WORKING DATA.
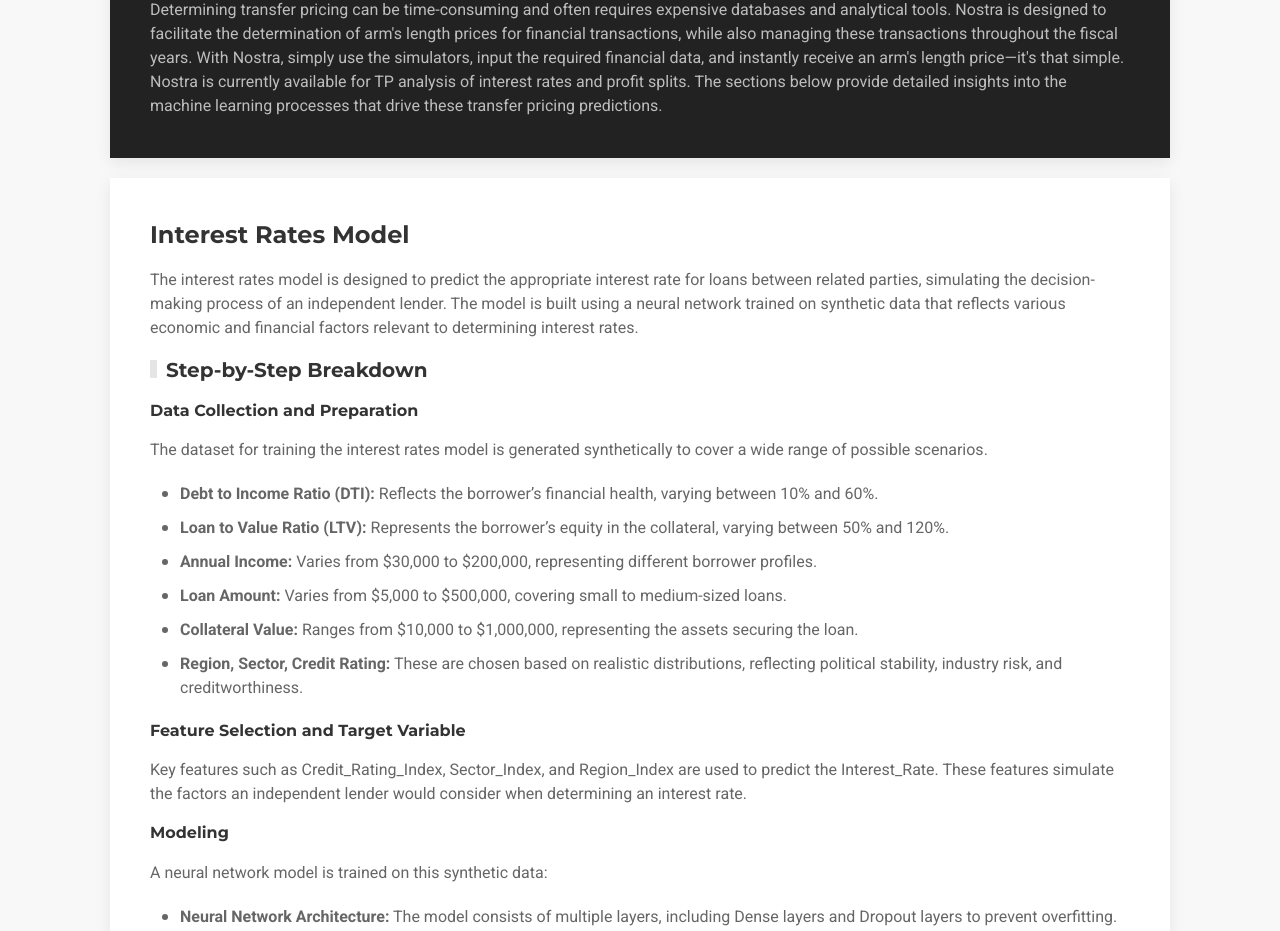
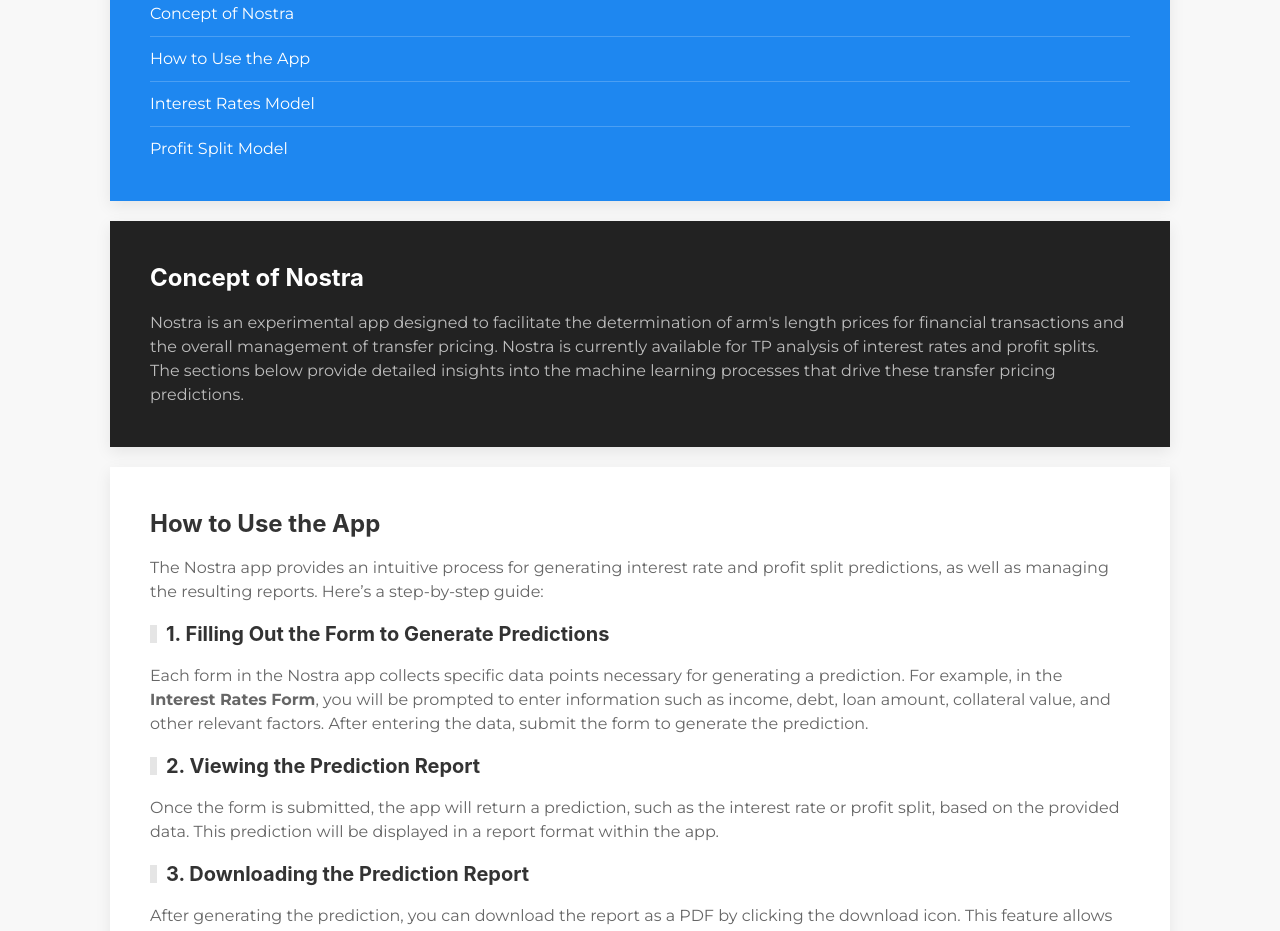
Before and after one commit to erwannlenoach/interest-rate-fe, a Next.js app: page /documentation in a window 1280 px wide. Shown: the part 456-1387 px from the top of the page. Built offline with nearby package versions, Linux system fonts and the light colour scheme.

Commit message:
feat/adding-doc

```diff
--- a/app/documentation/page.js
+++ b/app/documentation/page.js
@@ -12,23 +12,67 @@
     >
       <div className="uk-container">
         <PageTitle title="DOCUMENTATION" />
-        <div className="uk-card uk-card-secondary uk-card-body uk-margin">
+
+        {/* Index of Contents */}
+        <div className="uk-card uk-card-primary uk-card-body uk-margin">
+          <h3 className="uk-card-title">Table of Contents</h3>
+          <ul className="uk-list uk-list-divider">
+            <li><a href="#concept-of-nostra">Concept of Nostra</a></li>
+            <li><a href="#how-to-use">How to Use the App</a></li>
+            <li><a href="#interest-rates-model">Interest Rates Model</a></li>
+            <li><a href="#profit-split-model">Profit Split Model</a></li>
+          </ul>
+        </div>
+
+        {/* Concept of Nostra */}
+        <div id="concept-of-nostra" className="uk-card uk-card-secondary uk-card-body uk-margin">
           <h3 className="uk-card-title">Concept of Nostra</h3>
           <p>
-            Determining transfer pricing can be time-consuming and often
-            requires expensive databases and analytical tools. Nostra is
-            designed to facilitate the determination of arm's length prices for
-            financial transactions, while also managing these transactions
-            throughout the fiscal years. With Nostra, simply use the simulators,
-            input the required financial data, and instantly receive an arm's
-            length price—it's that simple. Nostra is currently available for TP
-            analysis of interest rates and profit splits. The sections below
-            provide detailed insights into the machine learning processes that
-            drive these transfer pricing predictions.
+            Nostra is an experimental app designed to facilitate the
+            determination of arm's length prices for financial transactions and
+            the overall management of transfer pricing. Nostra is currently
+            available for TP analysis of interest rates and profit splits. The
+            sections below provide detailed insights into the machine learning
+            processes that drive these transfer pricing predictions.
           </p>
         </div>
 
-        <div className="uk-card uk-card-default uk-card-body uk-margin">
+        {/* How to Use the App */}
+        <div id="how-to-use" className="uk-card uk-card-default uk-card-body uk-margin">
+          <h3 className="uk-card-title">How to Use the App</h3>
+          <p>
+            The Nostra app provides an intuitive process for generating interest
+            rate and profit split predictions, as well as managing the resulting
+            reports. Here’s a step-by-step guide:
+          </p>
+
+          <h4 className="uk-heading-bullet">1. Filling Out the Form to Generate Predictions</h4>
+          <p>
+            Each form in the Nostra app collects specific data points necessary
+            for generating a prediction. For example, in the <strong>Interest
+            Rates Form</strong>, you will be prompted to enter information such
+            as income, debt, loan amount, collateral value, and other relevant
+            factors. After entering the data, submit the form to generate the prediction.
+          </p>
+
+          <h4 className="uk-heading-bullet">2. Viewing the Prediction Report</h4>
+          <p>
+            Once the form is submitted, the app will return a prediction, such as the interest rate or profit split, based on the provided data. This prediction will be displayed in a report format within the app.
+          </p>
+
+          <h4 className="uk-heading-bullet">3. Downloading the Prediction Report</h4>
+          <p>
+            After generating the prediction, you can download the report as a PDF by clicking the download icon. This feature allows you to keep a record of each prediction.
+          </p>
+
+          <h4 className="uk-heading-bullet">4. Accessing Historical Data</h4>
+          <p>
+            All past simulations are stored in the app's history sections, such as <strong>Interest Rates History</strong> and <strong>Profit Split History</strong>. These sections display a table of all previous predictions, allowing you to review, download individual reports, delete entries, and export the data as a CSV file.
+          </p>
+        </div>
+
+        {/* Interest Rates Model */}
+        <div id="interest-rates-model" className="uk-card uk-card-default uk-card-body uk-margin">
           <h3 className="uk-card-title">Interest Rates Model</h3>
           <p>
             The interest rates model is designed to predict the appropriate
@@ -43,8 +87,9 @@
 
           <h5>Data Collection and Preparation</h5>
           <p>
+            Nostra currently uses sample data through the generation of a dataset used for machine learning purposes.
             The dataset for training the interest rates model is generated
-            synthetically to cover a wide range of possible scenarios.
+            synthetically to cover a wide range of possible scenarios. The following features of the generated loans are used for the training of the model.
           </p>
           <ul className="uk-list uk-list-bullet">
             <li>
@@ -75,9 +120,7 @@
           </ul>
 
           <h5>Feature Selection and Target Variable</h5>
-          <p>
-            Key features such as Credit_Rating_Index, Sector_Index, and
-            Region_Index are used to predict the Interest_Rate. These features
+          <p> The above features are used for the training of the model as they
             simulate the factors an independent lender would consider when
             determining an interest rate.
           </p>
@@ -122,7 +165,8 @@
           </p>
         </div>
 
-        <div className="uk-card uk-card-secondary uk-card-body uk-margin">
+        {/* Profit Split Model */}
+        <div id="profit-split-model" className="uk-card uk-card-secondary uk-card-body uk-margin">
           <h3 className="uk-card-title">Profit Split Model</h3>
           <p>
             The profit split model is used to determine the distribution of
@@ -195,81 +239,6 @@
             arm's length transactions.
           </p>
         </div>
-
-        <div className="uk-card uk-card-default uk-card-body uk-margin">
-          <h3 className="uk-card-title">Synthetic Data Generation Process</h3>
-          <p>
-            The synthetic data generation process involves creating diverse
-            scenarios that reflect realistic market conditions. This includes:
-          </p>
-          <ul className="uk-list uk-list-bullet">
-            <li>
-              <strong>Random Sampling:</strong> Values for factors like Debt to
-              Income Ratio, Loan to Value Ratio, and Annual Income are randomly
-              sampled within predefined ranges.
-            </li>
-            <li>
-              <strong>Categorical Variables:</strong> Region, Sector, and Credit
-              Rating are chosen based on distributions that reflect real-world
-              scenarios, ensuring that the data is varied and representative.
-            </li>
-          </ul>
-
-          <h4 className="uk-heading-bullet">Realism Considerations</h4>
-          <p>
-            While the data generation process is designed to create a wide range
-            of realistic scenarios, there are some limitations:
-          </p>
-          <ul className="uk-list uk-list-bullet">
-            <li>
-              <strong>Risk of Similar Data:</strong> Synthetic data can result
-              in similar data points, which may reduce the diversity of the
-              dataset and affect model performance.
-            </li>
-            <li>
-              <strong>Lack of Outliers:</strong> Predefined ranges may limit the
-              occurrence of extreme cases, leading to a model that performs less
-              effectively on outlier data.
-            </li>
-            <li>
-              <strong>Overtraining:</strong> The model might overfit to patterns
-              in the synthetic data, affecting its ability to generalize to
-              real-world data.
-            </li>
-          </ul>
-
-          <h4 className="uk-heading-bullet">Limitations of Synthetic Data</h4>
-          <p>The reliance on synthetic data introduces certain limitations:</p>
-          <ul className="uk-list uk-list-bullet">
-            <li>
-              <strong>Compliance Limitations:</strong> While synthetic data
-              provides a broad training set, it does not reflect actual
-              transactions. This limits the model’s ability to fully comply with
-              the arm's length principle as defined by the OECD.
-            </li>
-            <li>
-              <strong>Legal Robustness:</strong> In legal scenarios, the
-              synthetic nature of the data might be scrutinized. The models are
-              better suited as compliance tools rather than primary evidence in
-              legal disputes.
-            </li>
-          </ul>
-        </div>
-
-        <div className="uk-card uk-card-primary uk-card-body uk-margin">
-          <h3 className="uk-card-title ">Use and Limitations</h3>
-          <p>
-            The interest rate and profit split models are powerful tools for
-            ensuring compliance with transfer pricing regulations. They are
-            designed to simulate arm's length transactions, ensuring that
-            intra-group interest rates and profit allocations are consistent
-            with what independent entities would agree upon. However, due to
-            their reliance on synthetic data, these models should be used
-            primarily as compliance tools. For legal defense, especially in
-            contentious transfer pricing cases, real-world transaction data is
-            essential to complement the model's outputs.
-          </p>
-        </div>
       </div>
     </section>
   );
--- a/app/globals.css
+++ b/app/globals.css
@@ -1,7 +1,7 @@
 @import url("https://fonts.googleapis.com/css2?family=Roboto:wght@400;700&family=Montserrat:wght@400;700&display=swap");
 
 body {
-  font-family: "Roboto", sans-serif;
+  font-family: "Montserrat", sans-serif;
   font-size: 12px;
   margin: 0;
   padding: 0;
@@ -17,13 +17,11 @@
 h5,
 h6,
 .title {
-  font-family: "Montserrat", sans-serif;
   font-weight: bold;
   margin: 0 0 1rem 0;
 }
 
 p {
-  font-family: "Roboto", sans-serif;
   font-size: 1rem;
   margin: 0 0 1rem 0;
 }
@@ -33,7 +31,6 @@
 button,
 input,
 textarea {
-  font-family: "Roboto", sans-serif;
   font-size: 16px;
   color: inherit;
   text-decoration: none;
@@ -74,9 +71,6 @@
   border-radius: 5px;
 }
 
-/* global.css */
-
-/* Apply to all buttons with the uk-button class */
 .uk-button {
   transition: background-color 0.3s ease, transform 0.3s ease;
 }
--- a/app/interest-rates/page.js
+++ b/app/interest-rates/page.js
@@ -104,7 +104,7 @@
     <div className="uk-container uk-container-small uk-margin-large">
       <PageTitle title="INTEREST RATES SIMULATOR" />
       <form onSubmit={handleSubmit} className="uk-form-stacked">
-        <fieldset className="uk-fieldset" disabled={formDisabled}>
+        <fieldset className="uk-fieldset" hidden={formDisabled}>
           {[
             {
               label: "Income of the borrower (in thousands of $)",
--- a/app/login/page.js
+++ b/app/login/page.js
@@ -91,11 +91,11 @@
         <div>
           <p className="uk-text-center uk-margin-top">
             You don't have an account yet?{" "}
-            <Link href="/signup">Sign up</Link>
+            <Link href="/signup" className="link-login">Sign up</Link>
           </p>
           <p className="uk-text-center uk-margin-top">
             Forgot your password?{" "}
-            <Link href="/forgot-password">Reset your password</Link>
+            <Link href="/forgot-password" className="link-login">Reset your password</Link>
           </p>
         </div>
       </div>
--- a/app/login/styles.css
+++ b/app/login/styles.css
@@ -1,4 +1,3 @@
-
 .login-container {
   display: flex;
   justify-content: center;
@@ -16,3 +15,7 @@
   width: 100%;
   max-width: 400px;
 }
+
+.link-login {
+  color: #1e87f0 !important;
+}
--- a/app/privacy/page.js
+++ b/app/privacy/page.js
@@ -1,10 +1,11 @@
 import React from "react";
+import PageTitle from "../components/page-title/page";
 
 export default function Privacy() {
   return (
     <div className="uk-container uk-margin-large-top uk-margin-large-bottom">
-      <h2>Privacy Policy</h2>
-      <p>
+      <PageTitle title="PRIVACY" />
+      <p className="uk-margin-large-top">
         This project does not use personal data for commercial purposes. All user data, including passwords, are
         fully encrypted and stored securely. Our practices are in full
         compliance with GDPR requirements, ensuring that your information is
--- a/app/profit-split/page.js
+++ b/app/profit-split/page.js
@@ -31,7 +31,6 @@
 
   const [prediction, setPrediction] = useState(null);
   const [formDisabled, setFormDisabled] = useState(false);
-
 
   const { user } = useAuth();
 
@@ -105,7 +104,7 @@
     <div className="uk-container uk-container-small uk-margin-large">
       <PageTitle title="PROFIT SPLIT SIMULATOR" />
       <form onSubmit={handleSubmit} className="uk-form-stacked">
-        <fieldset className="uk-fieldset" disabled={formDisabled}>
+        <fieldset className="uk-fieldset" hidden={formDisabled}>
           <legend className="uk-legend">Headquarters</legend>
           {[
             {
@@ -198,7 +197,7 @@
             </div>
           ))}
         </fieldset>
-        <fieldset className="uk-fieldset uk-margin-top" disabled={formDisabled}>
+        <fieldset className="uk-fieldset uk-margin-top" hidden={formDisabled}>
           <legend className="uk-legend">Subsidiary</legend>
           {[
             {
```
Lines whose indentation alone changed are shown as unchanged.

INSTRUCTIONS FOR THE TASK. Say, as a bare number, how many lines of the data hold the string "href".

RESULT BELOW. 8